Wilson, a second-term Democrat from Charles County, knew by his colleagues as gregarious but also intense, aloof and short-tempered. Wilson told them that he wanted them to see that he is broken.
“The temper, and the anger … and the incessant, right-below-the-surface volatility: These are my damages. I wanted to put a face on the damage that the paedophiles cause, because it’s lasting.”Wilson told the senators
From the Baltimore Sun:
In Maryland, a criminal case of child sex abuse is treated like murder — there is no statute of limitations. But for victims to file a civil case and seek damages, they must do so before they turn 25. At least eight other states have longer statutes of limitations for civil cases.
Such civil cases have played pivotal roles in uncovering patterns of abuse because they allow lawyers to discover and document evidence that criminal prosecutions do not. They also allow victims whose abusers are locked up for crimes against others to gain a sense of closure.
Researchers and child sex abuse advocates say that many victims like Wilson do not fully admit and confer their trauma until they reach their adult self.
Wilson shared that few lawmakers had thanked him and others were provoked that they too have been victims of child sex assault. I’ve had people kind of give me a wide berth, which is fine,” he said.
He already shared a bit of this story in his self-published book before about foster children when he was still working as a prosecutor for Prince George.

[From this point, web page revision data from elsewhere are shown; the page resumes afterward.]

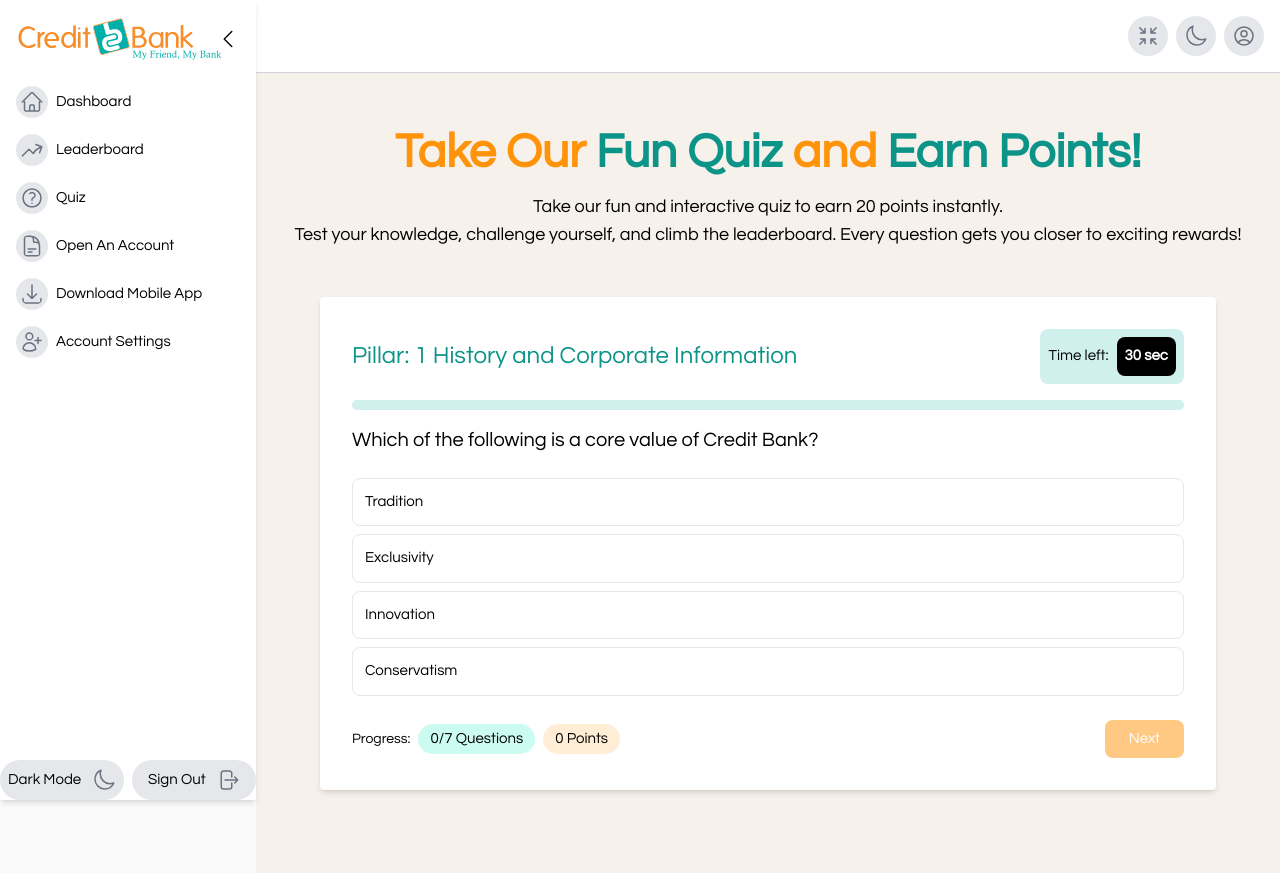
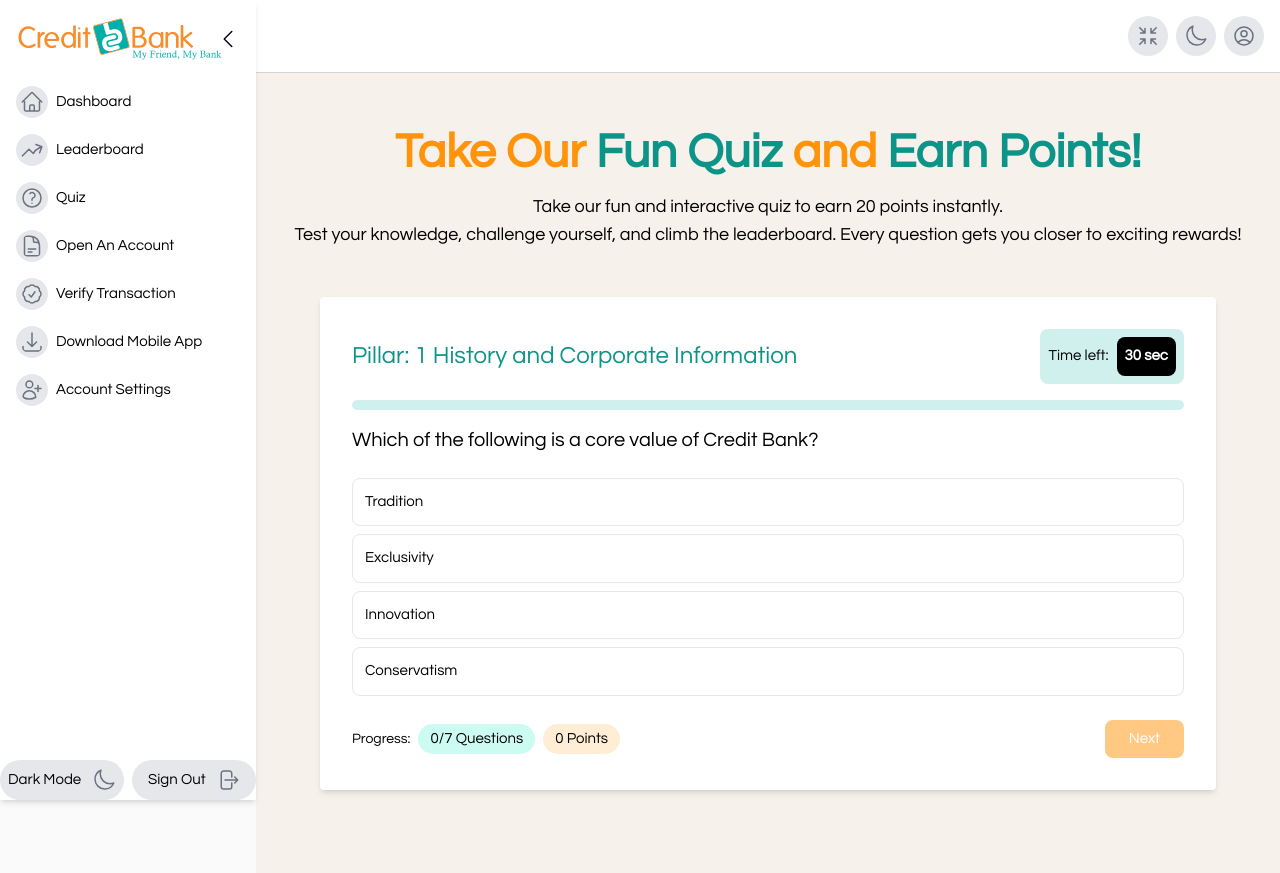
Before and after one commit to kwamevaughan/credit-bank-microsite, a Next.js app: page /quiz in a window 1280 px wide. Built offline with nearby package versions, Linux system fonts and the light colour scheme; no server answers.

Commit message:
added verification tab

```diff
--- a/src/layouts/sidebar.js
+++ b/src/layouts/sidebar.js
@@ -10,16 +10,19 @@
     CogIcon,
     DocumentTextIcon,
     BellIcon,
+    CheckBadgeIcon,
     ArrowTrendingUpIcon, ArrowDownTrayIcon, QuestionMarkCircleIcon, BanknotesIcon, UserPlusIcon,
     ArrowsPointingInIcon as FullScreenIcon, MoonIcon, SunIcon
 } from '@heroicons/react/24/outline';
 import Image from 'next/image';
 import Link from "next/link";
 import AppDownloadModal from "@/components/AppDownloadModal";
+import VerificationModal from "@/components/VerificationModal";
 import {useState} from "react";
 
-const Sidebar = ({ isOpen, toggleSidebar, mode, onLogout, openModal, toggleFullScreen, toggleMode}) => {
-    const [isModalOpen, setIsModalOpen] = useState(false); // State to control modal visibility
+const Sidebar = ({ isOpen, toggleSidebar, mode, onLogout, openModal, openVerificationModal, toggleFullScreen, toggleMode}) => {
+    const [isAppDownloadModalOpen, setIsAppDownloadModalOpen] = useState(false); // State to control modal visibility
+    const [isVerificationModalOpen, setIsVerificationModalOpen] = useState(false);
 
 
 
@@ -108,6 +111,21 @@
                         <Link
                             href="#"
                             className="flex items-center transition-all duration-500 ease-out transform hover:-translate-y-[10px] hover:shadow-lg hover:py-3"
+                            onClick={openVerificationModal} // Open modal on click
+                        >
+                            <CheckBadgeIcon
+                                className={`h-8 w-8 mr-2 p-1 rounded-full ${
+                                    mode === 'dark' ? 'bg-gray-700 text-white' : 'bg-gray-200 text-gray-500'
+                                } transition`}
+                            />
+                            Verify Transaction
+                        </Link>
+                    </li>
+
+                    <li className="py-2">
+                        <Link
+                            href="#"
+                            className="flex items-center transition-all duration-500 ease-out transform hover:-translate-y-[10px] hover:shadow-lg hover:py-3"
                             onClick={openModal} // Open modal on click
                         >
                             <ArrowDownTrayIcon
```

He waited for years before he fully understood that he was a victim, a dozen years after his foster father died. He thought of his lost jobs, broken friendships and two failed marriages as the damages of his dark past which he tried to hide than to confront before. He says he can’t trust his instincts because knows his tendency to fly into a rage isn’t normal.
“You don’t even know your life is that messed up until you become an adult. And by then, you’re so busy trying to deny what happened,” he said. “All I ask is that you please don’t continue protect the monsters, like the ones who created this monster.”